PROBLEM DESCRIPTION
Omit the pictures, and output the rest of the entries exactly as written.

= = = =

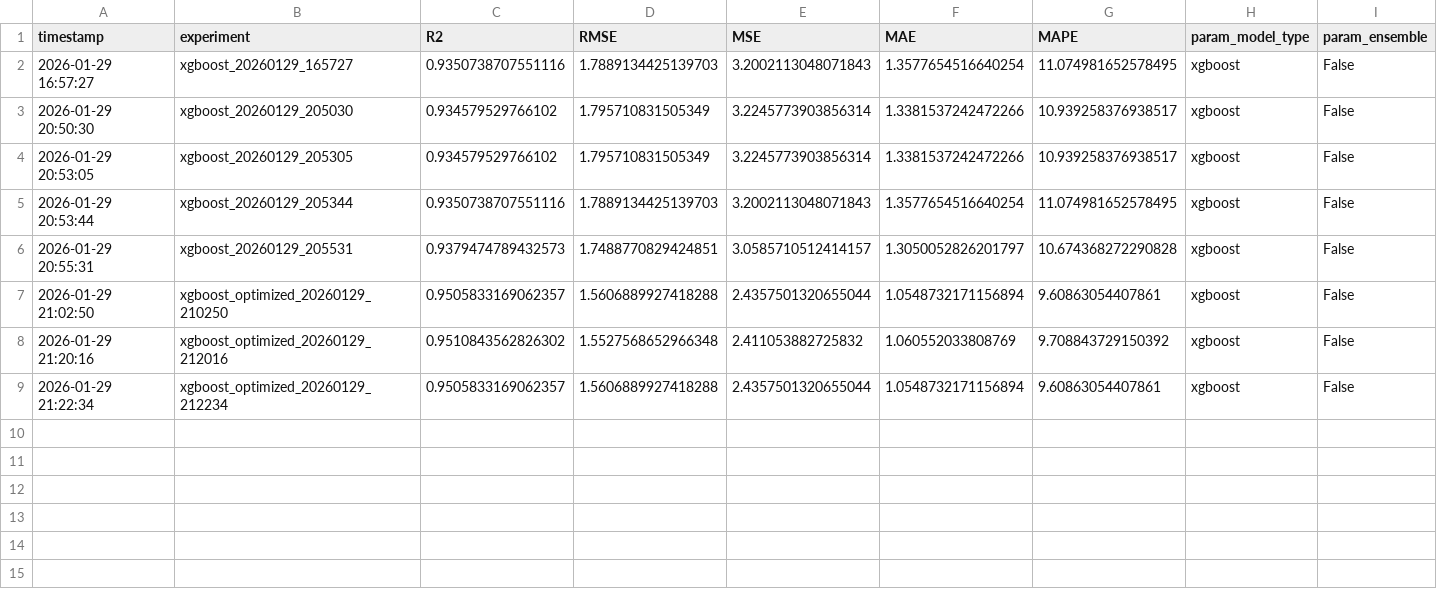
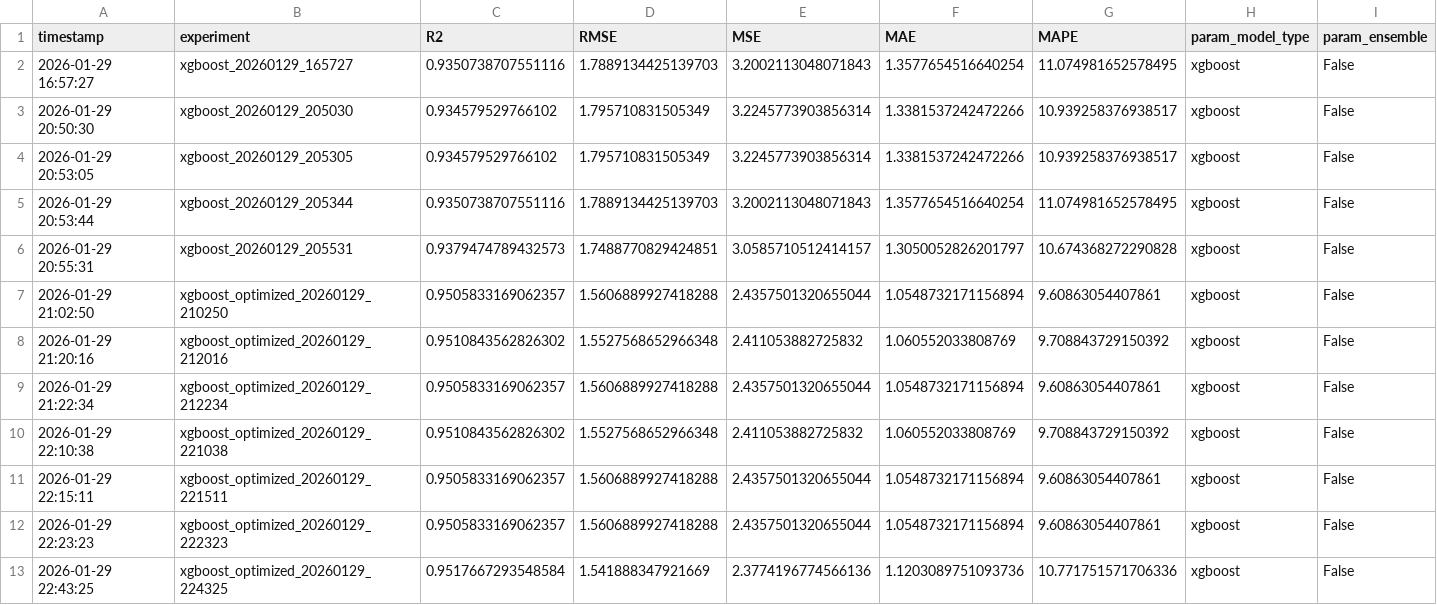
Before and after one commit to Vanh41/Learning-Progress-Prediction, a CSV file: output/experiment_log.csv, drawn as a sheet; only a part is shown; rows hold the shown columns only; the diff names each change by its address in the sheet, - before the commit and + after, or states it on an @@ line.

Commit message:
Refactor: update prediction output format and log new experiment results

```diff
--- a/output/experiment_log.csv
+++ b/output/experiment_log.csv
+row 10: 2026-01-29 22:10:38 | xgboost_optimized_20260129_221038 | 0.9510843562826302 | 1.5527568652966348 | 2.411053882725832 | 1.060552033808769 | 9.708843729150392 | xgboost | False
+row 11: 2026-01-29 22:15:11 | xgboost_optimized_20260129_221511 | 0.9505833169062357 | 1.5606889927418288 | 2.4357501320655044 | 1.0548732171156894 | 9.60863054407861 | xgboost | False
+row 12: 2026-01-29 22:23:23 | xgboost_optimized_20260129_222323 | 0.9505833169062357 | 1.5606889927418288 | 2.4357501320655044 | 1.0548732171156894 | 9.60863054407861 | xgboost | False
+row 13: 2026-01-29 22:43:25 | xgboost_optimized_20260129_224325 | 0.9517667293548584 | 1.541888347921669 | 2.3774196774566136 | 1.1203089751093736 | 10.771751571706336 | xgboost | False
```
Also changed, not shown: 3 other files.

= = = =

ANSWER BOX
Before and after one commit to Vanh41/Learning-Progress-Prediction, a CSV file: output/experiment_log.csv, drawn as a sheet; only a part is shown; rows hold the shown columns only; the diff names each change by its address in the sheet, - before the commit and + after, or states it on an @@ line.

Commit message:
Refactor: update prediction output format and log new experiment results

```diff
--- a/output/experiment_log.csv
+++ b/output/experiment_log.csv
+row 10: 2026-01-29 22:10:38 | xgboost_optimized_20260129_221038 | 0.9510843562826302 | 1.5527568652966348 | 2.411053882725832 | 1.060552033808769 | 9.708843729150392 | xgboost | False
+row 11: 2026-01-29 22:15:11 | xgboost_optimized_20260129_221511 | 0.9505833169062357 | 1.5606889927418288 | 2.4357501320655044 | 1.0548732171156894 | 9.60863054407861 | xgboost | False
+row 12: 2026-01-29 22:23:23 | xgboost_optimized_20260129_222323 | 0.9505833169062357 | 1.5606889927418288 | 2.4357501320655044 | 1.0548732171156894 | 9.60863054407861 | xgboost | False
+row 13: 2026-01-29 22:43:25 | xgboost_optimized_20260129_224325 | 0.9517667293548584 | 1.541888347921669 | 2.3774196774566136 | 1.1203089751093736 | 10.771751571706336 | xgboost | False
```
Also changed, not shown: 3 other files.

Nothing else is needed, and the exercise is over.